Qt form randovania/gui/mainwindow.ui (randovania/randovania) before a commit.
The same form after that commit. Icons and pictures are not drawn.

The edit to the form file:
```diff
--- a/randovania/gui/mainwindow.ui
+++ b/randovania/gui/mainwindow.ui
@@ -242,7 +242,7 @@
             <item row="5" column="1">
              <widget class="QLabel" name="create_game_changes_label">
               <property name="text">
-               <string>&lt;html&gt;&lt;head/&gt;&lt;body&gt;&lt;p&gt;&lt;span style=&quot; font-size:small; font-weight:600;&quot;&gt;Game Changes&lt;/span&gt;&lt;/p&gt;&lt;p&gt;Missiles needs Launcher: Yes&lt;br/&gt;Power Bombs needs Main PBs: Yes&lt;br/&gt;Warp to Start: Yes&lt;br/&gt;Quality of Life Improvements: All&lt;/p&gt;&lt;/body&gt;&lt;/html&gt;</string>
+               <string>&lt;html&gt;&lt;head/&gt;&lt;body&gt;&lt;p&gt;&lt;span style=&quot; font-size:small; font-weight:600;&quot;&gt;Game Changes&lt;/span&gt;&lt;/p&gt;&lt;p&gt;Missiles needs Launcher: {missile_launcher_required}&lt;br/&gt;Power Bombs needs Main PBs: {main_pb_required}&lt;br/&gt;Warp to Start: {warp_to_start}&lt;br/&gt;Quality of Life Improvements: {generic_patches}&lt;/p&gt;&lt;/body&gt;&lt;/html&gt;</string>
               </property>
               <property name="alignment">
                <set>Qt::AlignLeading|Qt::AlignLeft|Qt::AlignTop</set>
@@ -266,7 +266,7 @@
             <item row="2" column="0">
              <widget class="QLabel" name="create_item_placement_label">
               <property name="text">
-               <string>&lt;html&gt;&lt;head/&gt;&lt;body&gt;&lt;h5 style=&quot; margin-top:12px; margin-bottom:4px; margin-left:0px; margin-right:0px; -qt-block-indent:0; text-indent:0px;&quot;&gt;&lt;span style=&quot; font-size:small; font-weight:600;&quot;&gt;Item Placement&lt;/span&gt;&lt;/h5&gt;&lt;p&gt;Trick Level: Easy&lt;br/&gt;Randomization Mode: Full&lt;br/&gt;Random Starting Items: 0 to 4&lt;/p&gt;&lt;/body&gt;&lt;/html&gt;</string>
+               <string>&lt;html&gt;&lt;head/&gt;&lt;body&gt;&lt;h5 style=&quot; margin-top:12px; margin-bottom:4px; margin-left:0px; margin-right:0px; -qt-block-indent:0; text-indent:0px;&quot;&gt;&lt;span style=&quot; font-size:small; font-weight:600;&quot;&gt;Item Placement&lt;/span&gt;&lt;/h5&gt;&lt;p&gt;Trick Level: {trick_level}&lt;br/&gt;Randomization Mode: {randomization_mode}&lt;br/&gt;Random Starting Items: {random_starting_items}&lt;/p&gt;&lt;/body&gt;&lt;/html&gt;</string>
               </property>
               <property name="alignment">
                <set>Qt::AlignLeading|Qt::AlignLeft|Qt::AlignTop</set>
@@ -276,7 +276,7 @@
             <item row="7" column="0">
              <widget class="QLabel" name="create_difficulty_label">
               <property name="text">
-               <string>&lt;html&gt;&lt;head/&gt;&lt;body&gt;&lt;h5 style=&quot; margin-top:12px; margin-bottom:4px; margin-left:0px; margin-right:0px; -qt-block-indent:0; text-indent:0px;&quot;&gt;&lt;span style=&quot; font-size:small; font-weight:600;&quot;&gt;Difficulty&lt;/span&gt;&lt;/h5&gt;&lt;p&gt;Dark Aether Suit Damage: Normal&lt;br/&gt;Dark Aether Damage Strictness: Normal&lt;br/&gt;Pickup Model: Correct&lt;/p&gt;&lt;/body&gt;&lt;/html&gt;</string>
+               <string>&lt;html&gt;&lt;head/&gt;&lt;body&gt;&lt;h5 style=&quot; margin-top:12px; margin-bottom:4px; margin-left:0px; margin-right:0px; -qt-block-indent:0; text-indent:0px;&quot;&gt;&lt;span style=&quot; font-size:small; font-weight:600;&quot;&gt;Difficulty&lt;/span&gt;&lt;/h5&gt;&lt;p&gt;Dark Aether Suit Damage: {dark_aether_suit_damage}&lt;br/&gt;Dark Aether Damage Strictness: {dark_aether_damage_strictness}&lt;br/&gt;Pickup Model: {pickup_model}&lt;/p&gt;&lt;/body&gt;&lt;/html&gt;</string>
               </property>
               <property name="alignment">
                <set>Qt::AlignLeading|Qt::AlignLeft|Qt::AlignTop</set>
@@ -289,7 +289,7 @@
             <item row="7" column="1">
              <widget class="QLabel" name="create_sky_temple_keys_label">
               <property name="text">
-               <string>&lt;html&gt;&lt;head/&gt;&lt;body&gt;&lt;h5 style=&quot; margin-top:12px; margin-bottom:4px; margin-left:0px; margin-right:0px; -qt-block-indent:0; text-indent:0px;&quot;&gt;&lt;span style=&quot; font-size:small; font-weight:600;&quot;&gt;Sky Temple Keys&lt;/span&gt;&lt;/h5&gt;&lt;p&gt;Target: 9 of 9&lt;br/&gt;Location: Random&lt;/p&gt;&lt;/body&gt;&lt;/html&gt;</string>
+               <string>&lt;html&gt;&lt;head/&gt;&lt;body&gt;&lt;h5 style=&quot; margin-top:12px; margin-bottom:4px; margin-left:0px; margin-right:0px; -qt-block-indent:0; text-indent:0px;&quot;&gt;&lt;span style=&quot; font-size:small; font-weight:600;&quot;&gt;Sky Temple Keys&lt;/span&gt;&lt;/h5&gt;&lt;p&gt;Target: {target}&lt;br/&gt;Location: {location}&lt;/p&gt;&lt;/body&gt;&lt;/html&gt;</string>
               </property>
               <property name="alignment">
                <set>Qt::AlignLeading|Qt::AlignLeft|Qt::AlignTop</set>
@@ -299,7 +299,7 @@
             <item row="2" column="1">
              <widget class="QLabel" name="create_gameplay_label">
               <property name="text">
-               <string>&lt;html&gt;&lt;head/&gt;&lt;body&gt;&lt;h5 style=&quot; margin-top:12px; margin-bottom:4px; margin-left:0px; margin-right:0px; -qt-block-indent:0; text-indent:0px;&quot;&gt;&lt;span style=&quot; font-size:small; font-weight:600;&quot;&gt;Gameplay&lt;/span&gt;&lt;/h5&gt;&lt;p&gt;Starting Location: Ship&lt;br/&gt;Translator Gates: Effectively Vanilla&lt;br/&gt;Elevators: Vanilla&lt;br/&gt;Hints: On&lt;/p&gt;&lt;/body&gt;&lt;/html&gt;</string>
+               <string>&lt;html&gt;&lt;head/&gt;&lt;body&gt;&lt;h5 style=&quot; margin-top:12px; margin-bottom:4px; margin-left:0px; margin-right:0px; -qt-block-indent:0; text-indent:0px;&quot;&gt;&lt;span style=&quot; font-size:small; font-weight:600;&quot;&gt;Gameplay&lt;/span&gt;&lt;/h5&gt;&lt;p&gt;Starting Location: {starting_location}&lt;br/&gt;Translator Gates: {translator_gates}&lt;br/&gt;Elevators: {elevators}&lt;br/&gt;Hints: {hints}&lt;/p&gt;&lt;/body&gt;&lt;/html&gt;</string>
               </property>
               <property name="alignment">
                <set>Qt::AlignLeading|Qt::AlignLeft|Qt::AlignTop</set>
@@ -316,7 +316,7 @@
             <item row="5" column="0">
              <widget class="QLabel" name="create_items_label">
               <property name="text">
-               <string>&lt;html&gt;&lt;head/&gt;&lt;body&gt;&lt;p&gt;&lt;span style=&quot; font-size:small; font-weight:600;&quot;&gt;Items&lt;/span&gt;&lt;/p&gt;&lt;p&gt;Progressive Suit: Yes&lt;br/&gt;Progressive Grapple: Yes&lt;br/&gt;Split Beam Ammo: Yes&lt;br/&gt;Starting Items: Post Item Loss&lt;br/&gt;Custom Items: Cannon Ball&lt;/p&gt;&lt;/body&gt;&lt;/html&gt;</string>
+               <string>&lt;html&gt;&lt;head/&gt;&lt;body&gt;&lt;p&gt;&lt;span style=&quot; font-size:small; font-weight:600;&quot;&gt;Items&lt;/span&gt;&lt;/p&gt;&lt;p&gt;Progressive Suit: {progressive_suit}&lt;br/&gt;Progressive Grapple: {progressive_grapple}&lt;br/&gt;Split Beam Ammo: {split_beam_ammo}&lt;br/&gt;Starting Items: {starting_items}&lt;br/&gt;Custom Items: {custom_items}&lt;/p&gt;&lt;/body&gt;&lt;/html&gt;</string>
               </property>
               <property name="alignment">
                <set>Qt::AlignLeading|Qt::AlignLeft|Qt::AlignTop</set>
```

━━━━━━━━━━━━━━━━━━━━━━━━━━━━━━

**PROBLEM:**
Filter the entries down to the lines holding the string "Suit". Copy each of those lines.

**SOLUTION TO THIS TASK:**
-               <string>&lt;html&gt;&lt;head/&gt;&lt;body&gt;&lt;h5 style=&quot; margin-top:12px; margin-bottom:4px; margin-left:0px; margin-right:0px; -qt-block-indent:0; text-indent:0px;&quot;&gt;&lt;span style=&quot; font-size:small; font-weight:600;&quot;&gt;Difficulty&lt;/span&gt;&lt;/h5&gt;&lt;p&gt;Dark Aether Suit Damage: Normal&lt;br/&gt;Dark Aether Damage Strictness: Normal&lt;br/&gt;Pickup Model: Correct&lt;/p&gt;&lt;/body&gt;&lt;/html&gt;</string>
+               <string>&lt;html&gt;&lt;head/&gt;&lt;body&gt;&lt;h5 style=&quot; margin-top:12px; margin-bottom:4px; margin-left:0px; margin-right:0px; -qt-block-indent:0; text-indent:0px;&quot;&gt;&lt;span style=&quot; font-size:small; font-weight:600;&quot;&gt;Difficulty&lt;/span&gt;&lt;/h5&gt;&lt;p&gt;Dark Aether Suit Damage: {dark_aether_suit_damage}&lt;br/&gt;Dark Aether Damage Strictness: {dark_aether_damage_strictness}&lt;br/&gt;Pickup Model: {pickup_model}&lt;/p&gt;&lt;/body&gt;&lt;/html&gt;</string>
-               <string>&lt;html&gt;&lt;head/&gt;&lt;body&gt;&lt;p&gt;&lt;span style=&quot; font-size:small; font-weight:600;&quot;&gt;Items&lt;/span&gt;&lt;/p&gt;&lt;p&gt;Progressive Suit: Yes&lt;br/&gt;Progressive Grapple: Yes&lt;br/&gt;Split Beam Ammo: Yes&lt;br/&gt;Starting Items: Post Item Loss&lt;br/&gt;Custom Items: Cannon Ball&lt;/p&gt;&lt;/body&gt;&lt;/html&gt;</string>
+               <string>&lt;html&gt;&lt;head/&gt;&lt;body&gt;&lt;p&gt;&lt;span style=&quot; font-size:small; font-weight:600;&quot;&gt;Items&lt;/span&gt;&lt;/p&gt;&lt;p&gt;Progressive Suit: {progressive_suit}&lt;br/&gt;Progressive Grapple: {progressive_grapple}&lt;br/&gt;Split Beam Ammo: {split_beam_ammo}&lt;br/&gt;Starting Items: {starting_items}&lt;br/&gt;Custom Items: {custom_items}&lt;/p&gt;&lt;/body&gt;&lt;/html&gt;</string>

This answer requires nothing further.